Eligibility for Study Participation
We are currently recruiting 6-month-old infants who experienced oxygen deprivation at birth, as well as typically-developing 6-month-old infants to serve as controls for our NICU sample.
Infants: 6 month olds, to be tested at 6 and 12 months of age if possible.
- Born within 2 weeks of due date
At age six and twelve months, this study involves two hour-long sessions at the Laboratories of Cognitive Neuroscience that will be scheduled 24 hours apart. Parents will be with their child at all times. The sessions will be scheduled at a time that is convenient for you and your child.
Complications during labor and delivery can result in the infant getting less oxygen than is needed for normal brain function. Certain areas of the brain, including those that are critical for learning and memory, are particularly hard hit by lack of oxygen and children who have experienced early oxygen deprivation often have damage to these areas of the brain. Many children who have incurred damage to learning and memory systems very early in life have difficulties with remembering information after a delay, navigating through new environments, and recalling everyday events. However, these impairments are often not noticed until the child goes to school.

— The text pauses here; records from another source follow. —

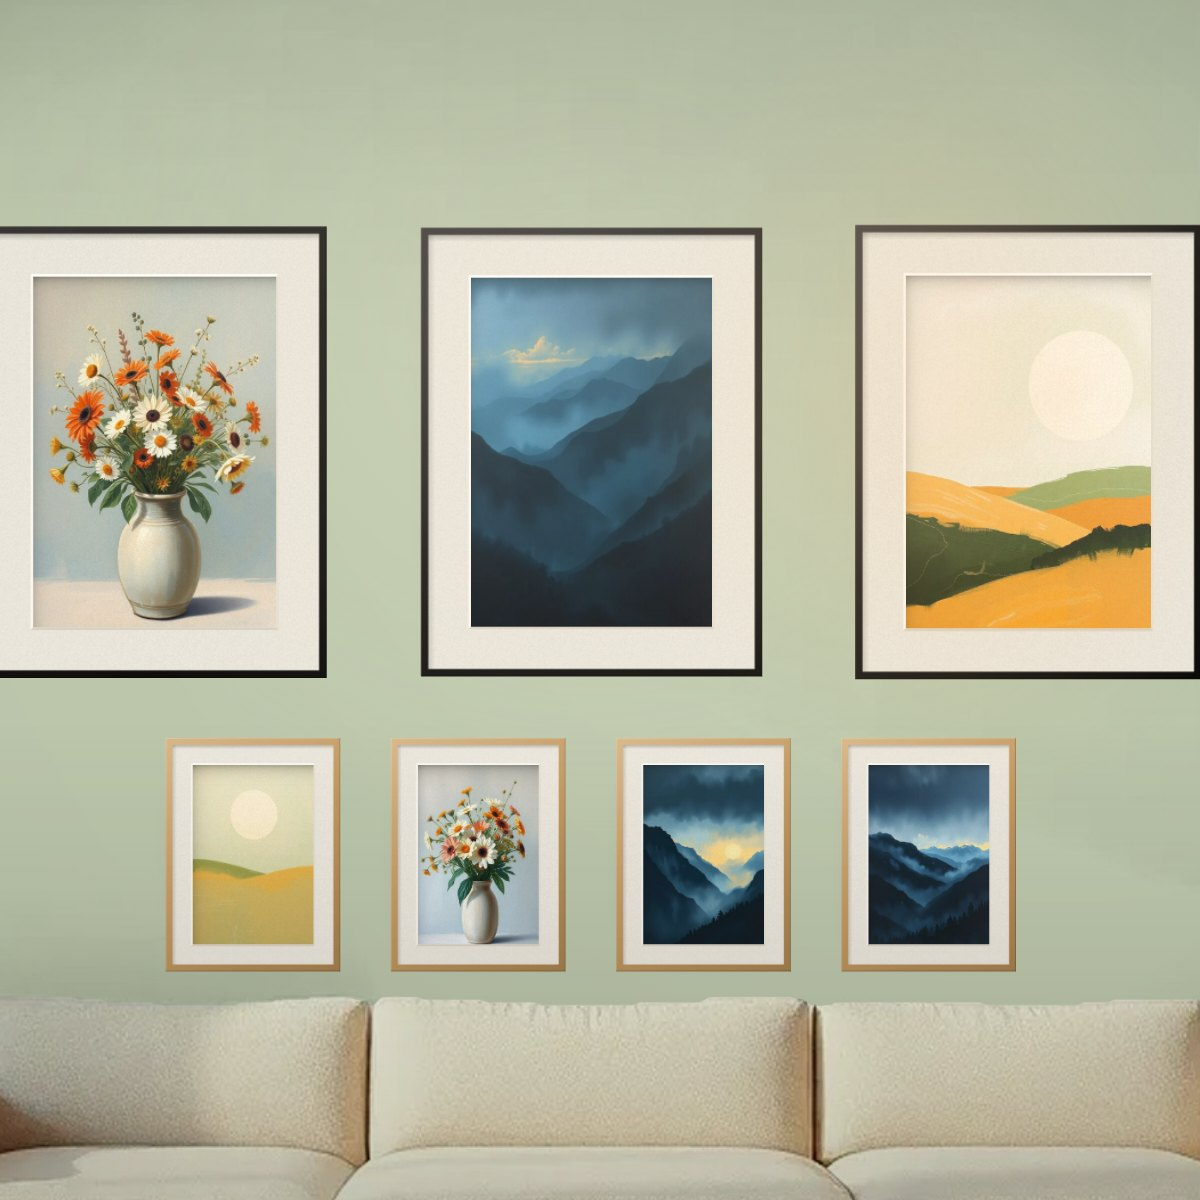
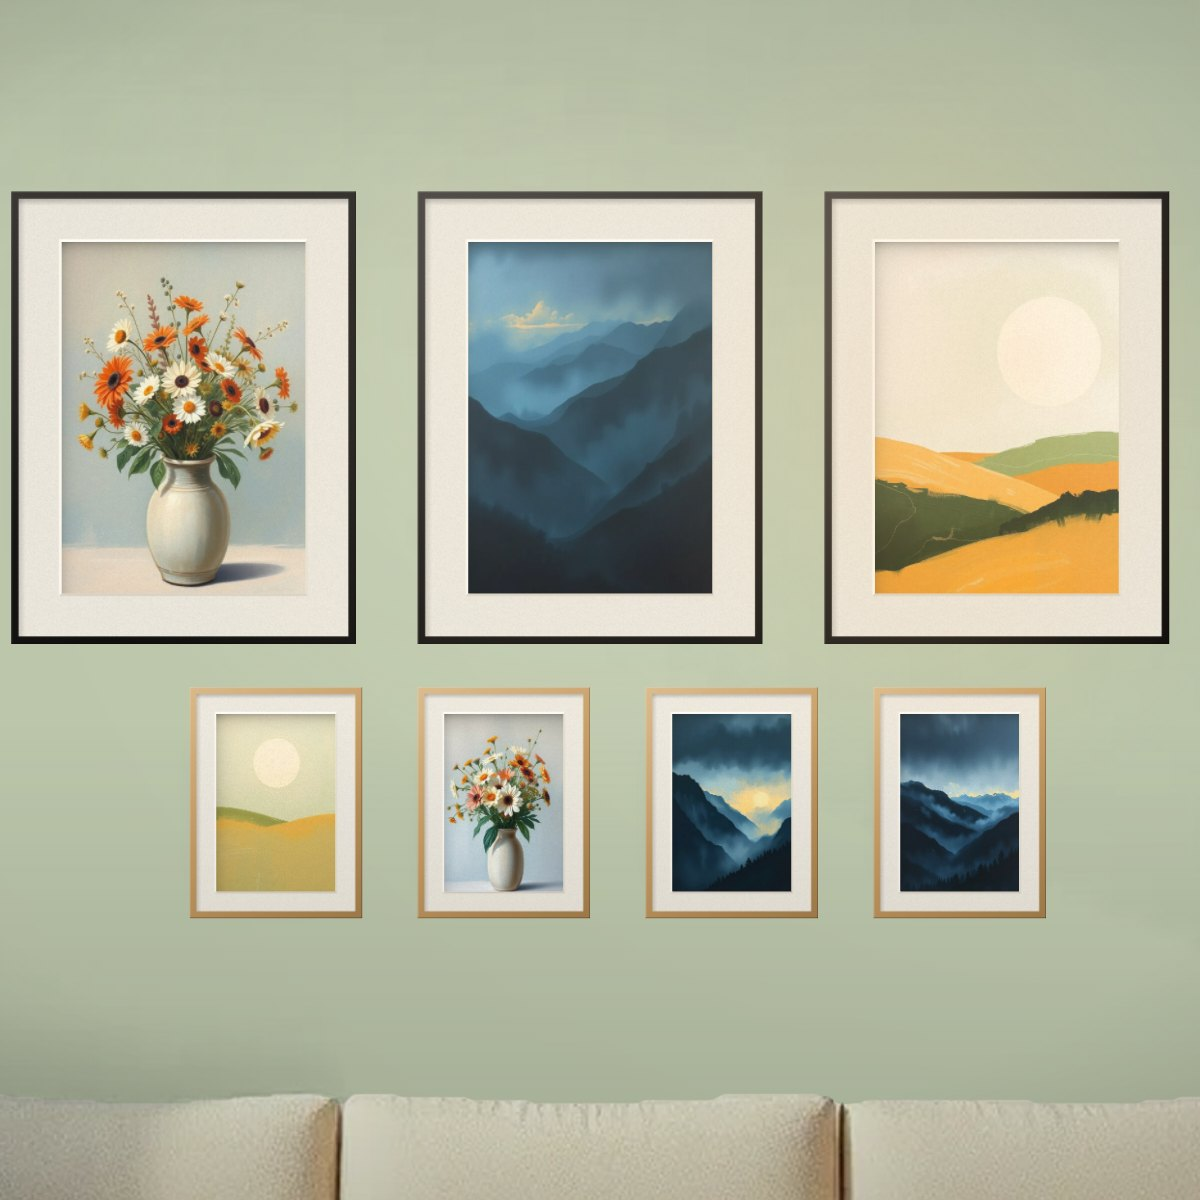
Tighter gallery wall proportioned to sofa, clay tone, refreshed phone specimen
Claude-Session: https://claude.ai/code/session_018a31UpSgKUpTcqNgbw5G6D

diff --git a/index.html b/index.html
@@ -249,7 +249,7 @@ footer a{color:#F8F4EC;text-decoration-thickness:1px;text-underline-offset:3px}
   <div class="chips pill" id="chips" role="group" aria-label="Wall paint">
    <button class="chip" type="button" data-i="0" aria-pressed="true"><i style="background:#E6DDCF"></i>Plaster</button>
    <button class="chip" type="button" data-i="1" aria-pressed="false"><i style="background:#A9BBA0"></i>Sage</button>
-   <button class="chip" type="button" data-i="2" aria-pressed="false"><i style="background:#B98F74"></i>Clay</button>
+   <button class="chip" type="button" data-i="2" aria-pressed="false"><i style="background:#B88768"></i>Clay</button>
   </div>
   <div class="cap pill" id="c0" data-n="01 · See it"><h2>Your buyers see your art on a real wall before they pay.</h2><p>An example: the Quiet Corner Gallery Bundle, 24 prints, 3 palettes, 5 sizes, $19.</p></div>
   <div class="cap pill" id="c1" data-n="02 · Check the detail"><h2>They can see the brushwork, the mat and the glass.</h2><p>Every size from 5x7 to 24x36 looks as it will on their wall.</p></div>
@@ -277,7 +277,7 @@ footer a{color:#F8F4EC;text-decoration-thickness:1px;text-underline-offset:3px}
       <p class="tag">Example product</p>
       <h3>The Quiet Corner Gallery Bundle</h3>
       <p class="blurb">24 prints, 3 wall colours, 5 sizes. Instant download.</p>
-      <div class="swatch-row" aria-hidden="true"><i style="background:#E6DDCF"></i><i style="background:#A9BBA0"></i><i style="background:#B98F74"></i></div>
+      <div class="swatch-row" aria-hidden="true"><i style="background:#E6DDCF"></i><i style="background:#A9BBA0"></i><i style="background:#B88768"></i></div>
       <div class="row"><span class="pr">$19</span><span class="add" aria-hidden="true">Add to cart</span></div>
      </div>
     </div>
@@ -342,7 +342,7 @@ footer a{color:#F8F4EC;text-decoration-thickness:1px;text-underline-offset:3px}
     <div class="hues" role="group" aria-label="Colours you love">
      <button class="hue" type="button" data-c="chalk" aria-pressed="false"><i style="background:#DBCDBF"></i><span>Plaster</span></button>
      <button class="hue" type="button" data-c="sage" aria-pressed="false"><i style="background:#AEB89F"></i><span>Sage</span></button>
-     <button class="hue" type="button" data-c="denim" aria-pressed="false"><i style="background:#B98F74"></i><span>Clay</span></button>
+     <button class="hue" type="button" data-c="denim" aria-pressed="false"><i style="background:#B88768"></i><span>Clay</span></button>
      <button class="hue" type="button" data-c="ink" aria-pressed="false"><i style="background:#2B2622"></i><span>Ink</span></button>
     </div></fieldset>
   </div>
@@ -422,7 +422,7 @@ $("copy").addEventListener("click",function(){
 var PAL=[
  {wall:"#DBCDBF",paper:"#F3F3EE",a:"#4F5A3E",b:"#B9AE9E",c:"#5F7459",d:"#E1D3BC",ink:"#2B2622"},
  {wall:"#AEB89F",paper:"#EFF2EA",a:"#5F7459",b:"#C8D4C0",c:"#2D4A40",d:"#E8DAC6",ink:"#1B2A25"},
- {wall:"#B98F74",paper:"#EDEBE4",a:"#5B4636",b:"#D2C6AC",c:"#A9BBA0",d:"#D9B98A",ink:"#211C18"}];
+ {wall:"#B88768",paper:"#EDEBE4",a:"#5B4636",b:"#D2C6AC",c:"#A9BBA0",d:"#D9B98A",ink:"#211C18"}];
 function mk(w,h){var c=document.createElement("canvas");c.width=Math.max(2,Math.round(w));c.height=Math.max(2,Math.round(h));return c}
 var noiseTile=(function(){var c=mk(128,128),g=c.getContext("2d"),d=g.createImageData(128,128),r=rng(7);for(var i=0;i<d.data.length;i+=4){var v=226+r()*29;d.data[i]=d.data[i+1]=d.data[i+2]=v;d.data[i+3]=255}g.putImageData(d,0,0);return c})();
 
@@ -479,8 +479,8 @@ function shadowTex(){var c=mk(256,256),g=c.getContext("2d");g.fillStyle="#000";g
 var PW=2000,PH=1333;
 /* seven prints: center x,y in photo pixels, outer size, style, art kind */
 var FR=[
- {x:683,y:480,w:252,h:331,st:BLACK,k:0},{x:1003,y:480,w:250,h:329,st:BLACK,k:1},{x:1323,y:480,w:254,h:333,st:BLACK,k:2},
- {x:755,y:775,w:128,h:171,st:OAK,k:3},{x:920,y:775,w:128,h:171,st:OAK,k:4},{x:1085,y:775,w:128,h:171,st:OAK,k:5},{x:1250,y:775,w:128,h:171,st:OAK,k:6}];
+ {x:739,y:440,w:224,h:294,st:BLACK,k:0},{x:1003,y:440,w:224,h:294,st:BLACK,k:1},{x:1267,y:440,w:224,h:294,st:BLACK,k:2},
+ {x:799,y:690,w:112,h:150,st:OAK,k:3},{x:947,y:690,w:112,h:150,st:OAK,k:4},{x:1095,y:690,w:112,h:150,st:OAK,k:5},{x:1243,y:690,w:112,h:150,st:OAK,k:6}];
 var HANG_L=[1,0,2,3,4,5,6],HANG_P=[0,1,2,3,4,5,6];
 
 var S0={};              /* scene state */
@@ -544,8 +544,8 @@ function start(img,maskImg){
 }
 
 /* ============ camera ============ */
-var KL=[[0,1040,640,1100],[.09,1030,580,900],[.42,1010,580,860],[.50,1003,480,560],[.56,1003,480,560],[.63,1010,590,880],[.88,1010,590,880],[1,1040,660,1160]];
-var KP=[[0,1003,820,1010],[.09,683,520,760],[.17,683,520,760],[.24,1003,520,760],[.31,1323,520,760],[.38,1003,620,1000],[.44,1003,640,1333],[.50,1003,500,700],[.56,1003,500,700],[.58,600,620,1100],[.70,1500,620,1100],[.74,600,620,1100],[.86,1500,620,1100],[.93,1003,640,1333],[1,1003,640,1333]];
+var KL=[[0,1040,640,1100],[.09,1030,560,820],[.42,1010,560,760],[.50,1003,440,500],[.56,1003,440,500],[.63,1010,560,780],[.88,1010,560,780],[1,1040,660,1160]];
+var KP=[[0,1003,820,1010],[.09,739,500,640],[.17,739,500,640],[.24,1003,500,640],[.31,1267,500,640],[.38,1003,560,900],[.44,1003,600,1100],[.50,1003,470,640],[.56,1003,470,640],[.58,600,620,1100],[.70,1500,620,1100],[.74,600,620,1100],[.86,1500,620,1100],[.93,1003,640,1333],[1,1003,640,1333]];
 function camAt(K,p){var i=0;while(i<K.length-2&&p>K[i+1][0])i++;var a=K[i],b=K[i+1],t=sm5(seg(p,a[0],b[0]));return[lerp(a[1],b[1],t),lerp(a[2],b[2],t),lerp(a[3],b[3],t)]}
 
 /* ============ one function maps scroll progress to everything on screen ============ */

In the current project, we aim to use behavioral memory tasks, measures of brain activity and eye tracking to identify children who may be at risk for later learning problems, much earlier than is currently possible. In addition, we aim to determine whether certain patterns of brain damage are more likely to result in learning and memory problems than others.